Things differ, there's no deeper reason, in my opinion.
While the classic joke as to why the US uses half the voltage pressure that Europe uses for mains power is that Americans are pansies who can't handle high voltages, let's never forget that the marketing guys, not the engineers, decide such things.
As Mongo said later, European 230VAC mains have huge advantages over American 110VAC mains with respect to power distribution at the low end, which is why the Germans used the higher voltage (they didn't care about safety as much; they cared about cost). Bearing in mind that everyone has to factor in costs, even in the 110VAC world, the power companies use the highest voltage they can get away with (e.g., tens of thousands of volts) in their grid, and only step it down when it gets close to the final destination.
There is no doubt that the 110VAC mains is certainly safer than a 220VAC mains, although we, in the USA, also have 220VAC power for our stoves and air conditioners.
The point is that the original reason for the USA 110V vs Europe 230V mains was a MARKETING decision, based on cost and safety input, where the Americans opted for safety while the Europeans opted to save costs.
Historically, in the USA, they started with DC voltages, and then (quoting from http://www.school-for-champions.com/scie...5rc3BDYPxw
) "With the backing of the Westinghouse Company, Tesla's AC system became the standard in the United States. Meanwhile, the German company AEG started generating electricity and became a virtual monopoly in Europe. They decided to use 50Hz instead of 60Hz to better fit their metric standards".
So, it seems that, given the exact same input, the European executives opted for cost and convenience, while the American executives leaned further toward decisions based on human safety.
As for 50Hz and 60Hz, the differences, while also huge, are less easily decided upon. Mainly, I've been told that the Americans went for less flicker on the bulbs (60Hz being further above the eye's tolerance than 50Hz) while the Europeans again put more weight on cost considerations than on bulb flicker (although the costs difference calculation is more complicated as can be seen in the quoted article due to how the two frequencies differentially affect transformer size and eddy plates).
Both the US and Europe opted for 3-phase power (any number of phases could have been used, but 3 phase was a good compromise for both sides of the pond).
In summary, in Europe, the (German) power company business executives opted to put far more value on saving money than on safety, whereas in the USA the (Westinghouse) executives opted for safety over saving money.
Notice that, just as we have with cpap, the same inputs by the engineers result in different outputs by the executives, who make such decisions after all.

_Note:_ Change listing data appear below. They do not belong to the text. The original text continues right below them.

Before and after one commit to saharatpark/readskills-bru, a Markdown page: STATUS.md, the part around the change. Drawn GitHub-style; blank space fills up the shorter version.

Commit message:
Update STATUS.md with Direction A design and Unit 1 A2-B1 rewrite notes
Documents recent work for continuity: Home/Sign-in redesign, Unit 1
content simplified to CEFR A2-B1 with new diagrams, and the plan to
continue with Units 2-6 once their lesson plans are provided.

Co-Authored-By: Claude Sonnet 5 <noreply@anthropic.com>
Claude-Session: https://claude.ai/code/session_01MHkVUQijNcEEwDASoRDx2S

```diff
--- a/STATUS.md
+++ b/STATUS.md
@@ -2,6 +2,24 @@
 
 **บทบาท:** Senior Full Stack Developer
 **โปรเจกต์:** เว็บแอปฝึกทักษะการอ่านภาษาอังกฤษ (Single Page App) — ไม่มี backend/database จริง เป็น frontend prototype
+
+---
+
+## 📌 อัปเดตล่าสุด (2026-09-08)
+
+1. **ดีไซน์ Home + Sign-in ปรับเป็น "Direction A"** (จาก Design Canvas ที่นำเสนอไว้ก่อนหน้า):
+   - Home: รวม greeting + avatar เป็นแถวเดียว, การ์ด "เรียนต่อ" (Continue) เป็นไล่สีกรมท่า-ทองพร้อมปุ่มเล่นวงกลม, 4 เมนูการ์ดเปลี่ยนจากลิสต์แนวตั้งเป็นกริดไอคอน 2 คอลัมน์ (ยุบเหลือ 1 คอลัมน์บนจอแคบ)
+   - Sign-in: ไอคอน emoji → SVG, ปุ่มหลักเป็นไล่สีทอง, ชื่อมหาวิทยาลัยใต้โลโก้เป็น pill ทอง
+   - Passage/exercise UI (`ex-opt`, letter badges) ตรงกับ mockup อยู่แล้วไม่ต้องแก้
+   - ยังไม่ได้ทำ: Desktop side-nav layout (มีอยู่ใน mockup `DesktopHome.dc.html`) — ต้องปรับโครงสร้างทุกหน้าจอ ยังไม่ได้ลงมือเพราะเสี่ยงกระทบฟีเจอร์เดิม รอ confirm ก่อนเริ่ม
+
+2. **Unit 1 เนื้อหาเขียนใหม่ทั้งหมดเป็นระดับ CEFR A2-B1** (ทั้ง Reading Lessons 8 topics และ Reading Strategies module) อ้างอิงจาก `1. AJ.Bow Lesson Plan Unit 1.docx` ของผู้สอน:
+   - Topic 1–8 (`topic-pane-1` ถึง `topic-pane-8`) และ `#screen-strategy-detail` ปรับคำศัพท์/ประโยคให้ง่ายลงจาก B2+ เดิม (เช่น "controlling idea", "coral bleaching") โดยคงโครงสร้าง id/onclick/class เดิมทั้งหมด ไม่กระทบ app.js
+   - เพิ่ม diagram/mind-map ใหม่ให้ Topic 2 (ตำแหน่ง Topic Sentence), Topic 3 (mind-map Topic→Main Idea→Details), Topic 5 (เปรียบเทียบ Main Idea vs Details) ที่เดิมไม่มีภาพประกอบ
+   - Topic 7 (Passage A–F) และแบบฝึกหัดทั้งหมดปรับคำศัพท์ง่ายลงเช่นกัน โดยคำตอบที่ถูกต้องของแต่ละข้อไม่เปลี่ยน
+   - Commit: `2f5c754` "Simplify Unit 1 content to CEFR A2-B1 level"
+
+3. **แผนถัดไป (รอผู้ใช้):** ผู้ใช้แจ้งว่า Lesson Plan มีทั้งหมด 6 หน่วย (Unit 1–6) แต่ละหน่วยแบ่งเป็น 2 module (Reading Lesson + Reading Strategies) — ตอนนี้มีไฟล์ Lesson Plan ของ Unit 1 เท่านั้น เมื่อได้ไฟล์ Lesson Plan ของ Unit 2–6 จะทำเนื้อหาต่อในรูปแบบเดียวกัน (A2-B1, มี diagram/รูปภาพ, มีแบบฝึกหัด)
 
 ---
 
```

The relevant observation is that the engineers had nothing whatsoever to do with these decisions by the executives. The engineers can build either system easily.
What gets built depends wholly on what the marketing and business executives want built.
Of course, they "ask" the engineers for their opinions, just as they ask the lawyers for their opinions, and the bean counters, etc., but in the end, the engineers are NOT the ones who decide what gets built.
In the case of cpap, the key question is whether there is any direct good reason for the hugely non standard power supplies.
While "reasons" were given (e.g., a litigious society), there is absolutely no correlation provided with those reasons to the power supply decision. For example, if I asked for the difference between ResMed and Philips and someone tells me the ResMed comes in "pink", sure, that's a difference - but it has nothing whatsoever to do with the choice in power supplies.
I haven't yet seen any difference that we, as engineers (I'm a civil engineer, not an EE though) can ascribe to the marketing choice of the hugely non standard power supply.
But I'm an engineer who is as open minded as anyone - so that's why I ask.